You can never really control nature, as recent weather events factually prove, but, digital gave me a power of creativity that I had only known with paint and pencil. I could do so many things with my nature and wildlife photographs, but that Rufous was a bit of a nightmare. I shot so many frames that I wore out my first digital Canon camera! Early one summer's morning a baby Rufous, just out of the nest that very morning, was making his debut. To this day it is considered by some friends, and my doctor, to be my best image; I of course disagree. What I just printed is my best, or maybe the next one? The image is below---- Both male and female Rufous are aggressive and will challenge others for the rights to control one of my nectar feeders. There's a reason that they're the color of Tigers! And something else fascinating that is the result of hours of listening to them with my eyes closed; they have a language....I know, it sounds nuts. But, the warnings that female gives to others as they near the feeder changes depending upon how close they get, or if she has to get up, or fight them! This realization came to me as a strange understanding, on a sweaty afternoon, of something that maybe others did not know, or shouldn't........below is my favorite portrait of a male Rufous in his prime. This beautiful in-flight portrait won 1st Place at the Cody Country Art League's Cody Art Show. As bizarre as it sounds, this picture represents over 200,000 digital RAW images, almost all of them tossed out because they were not "perfect." I may be nuts for hummers, but my final photographs must be just right. I hate some so much that they are on my website:-) Photograph of one of those females is below---- Besides being an artistic decision, notice how curious these hummingbirds are. This is not by accident, as they find us by pattern recognition. Rufous usually arrive the first week of July in the Wind River Canyon, but they have been known to arrive earlier if the weather is warm and dry through their migration route; this year was cold, wet and yucky.

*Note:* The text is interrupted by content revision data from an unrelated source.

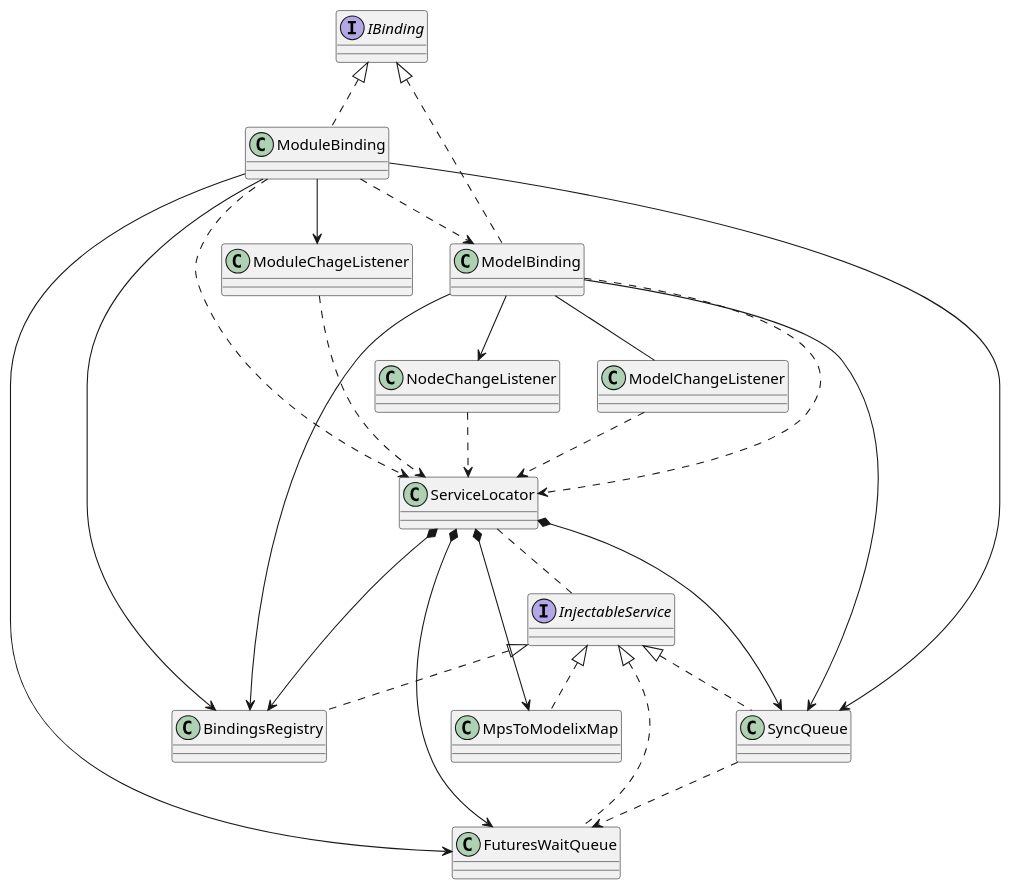
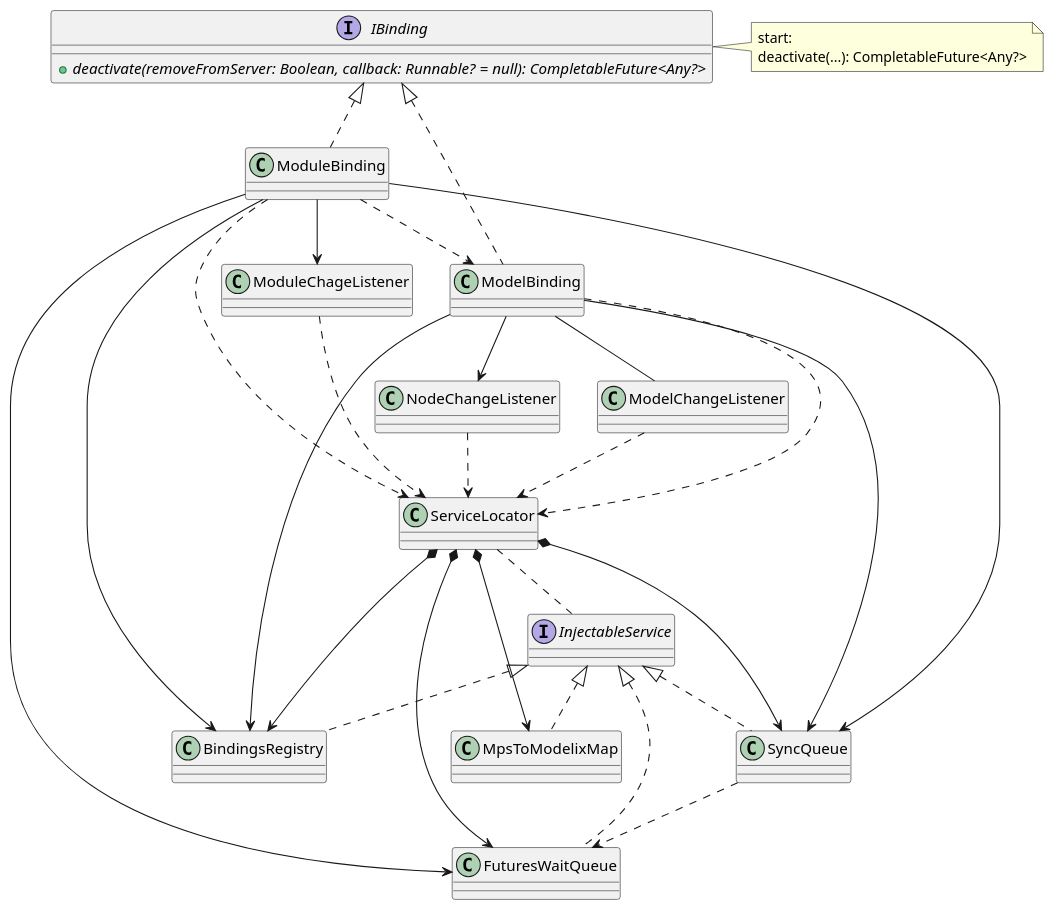
The diagram in docs/mps-sync-plugin/diagrams/Binding-Deactivation/Binding-Deactivation.md (modelix/modelix.mps-plugins), drawn with PlantUML before and after one commit. The commit also changed 5 other files, not shown here.

Commit message:
docs(mps-sync-plugin): Add 'Modelix to MPS Initial Synchronization' figure

```diff
--- a/docs/mps-sync-plugin/diagrams/Binding-Deactivation/Binding-Deactivation.md
+++ b/docs/mps-sync-plugin/diagrams/Binding-Deactivation/Binding-Deactivation.md
@@ -10,54 +10,57 @@
 @startuml
 'Entities'
-interface "IBinding" as iBinding
+interface IBinding {
++{abstract} deactivate(removeFromServer: Boolean, callback: Runnable? = null): CompletableFuture<Any?>
+}
 class "ModelBinding" as modelBinding
 class "ModuleBinding" as moduleBinding
 
 interface "InjectableService" as injectableService
 class "ServiceLocator" as serviceLocator
 class "BindingsRegistry" as bindingsRegistry
 class "SyncQueue" as syncQueue
 class "MpsToModelixMap" as nodeMap
 class "FuturesWaitQueue" as futuresWaitQueue
 
 class "NodeChangeListener" as nodeChangeListener
 class "ModelChangeListener" as modelChangeListener
 class "ModuleChageListener" as moduleChangeListener
 
 'Relations'
-iBinding <|.. modelBinding
-iBinding <|.. moduleBinding
+IBinding <|.. modelBinding
+IBinding <|.. moduleBinding
 
 serviceLocator *--> bindingsRegistry
 serviceLocator *--> syncQueue
 serviceLocator *--> nodeMap
 serviceLocator *--> futuresWaitQueue
 serviceLocator .. injectableService
 
 injectableService <|.. bindingsRegistry
 injectableService <|.. syncQueue
 injectableService <|.. nodeMap
 injectableService <|.. futuresWaitQueue
 
 modelBinding ..> serviceLocator
 modelBinding --> nodeChangeListener
 modelBinding -- modelChangeListener
 modelBinding --> bindingsRegistry
 modelBinding --> syncQueue
 
 moduleBinding ..> serviceLocator
 moduleBinding --> moduleChangeListener
 moduleBinding ..> modelBinding
 moduleBinding --> bindingsRegistry
 moduleBinding --> syncQueue
 moduleBinding --> futuresWaitQueue
 
 nodeChangeListener ..> serviceLocator
 modelChangeListener ..> serviceLocator
 moduleChangeListener ..> serviceLocator
 
 syncQueue ..> futuresWaitQueue
 
 'Notes'
+note right of IBinding: start:\ndeactivate(...): CompletableFuture<Any?>
 
 @enduml
```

One of my dentists (i have 2) was high in the Wind River range when a hummingbird came right up to him, face to face as it were. As astonished as he was, this behavior is typical and happens to me all the time; once in a while with a feeder in my hand, which is funny. This type of image is what I love, but seldom get well. Not because I don't know how, because they move like lightning. To capture focus you've got to be quicker than quick with that shutter button.
Studying their behavior is almost akin to a full-time job, but a necessity none-the-less. And one hummingbird behavior is so amazing and took me twelve years! to capture. You see, Rufous males are aggressive no matter what their ages, and this causes interesting confrontations that are impossible to image with any equipment I can afford. But last summer it all came together in a flash of a second, thanks in part to a new, used Tamron lens. I couldn't believe I gotten it, I really was amazed: A young male and an adult male Rufous competing for the same hummingbird feeder. The entire "fight" lasted less than two seconds----three of the pictures from the sequence are below, in order as photographed. Hummingbirds are fascinating creatures with an ability to fly like no other bird outside the Americas. Why do so many people love hummingbirds even when they have never even observed a living bird? They are super special, and the Rufous Hummingbirds are strong willed with a drive to succeed----just like the rest of us Americans. They spend the winters in Mexico, and I would too if I could fly down like my Rufous Hummingbirds!
Every speck of information in my Wind River Canyon Blog and my HogbatsPhotography.com website is protected by international copyright laws; I hope. So until next time, thank you for reading about my favorite magical creatures. I have many more interesting images of hummingbirds and, now I have four different species on my website, and Bighorn Sheep, and mountains and other things that crawl around the Wind River Canyon, right here in the middle of Wyoming!
Goodbye from Wyoming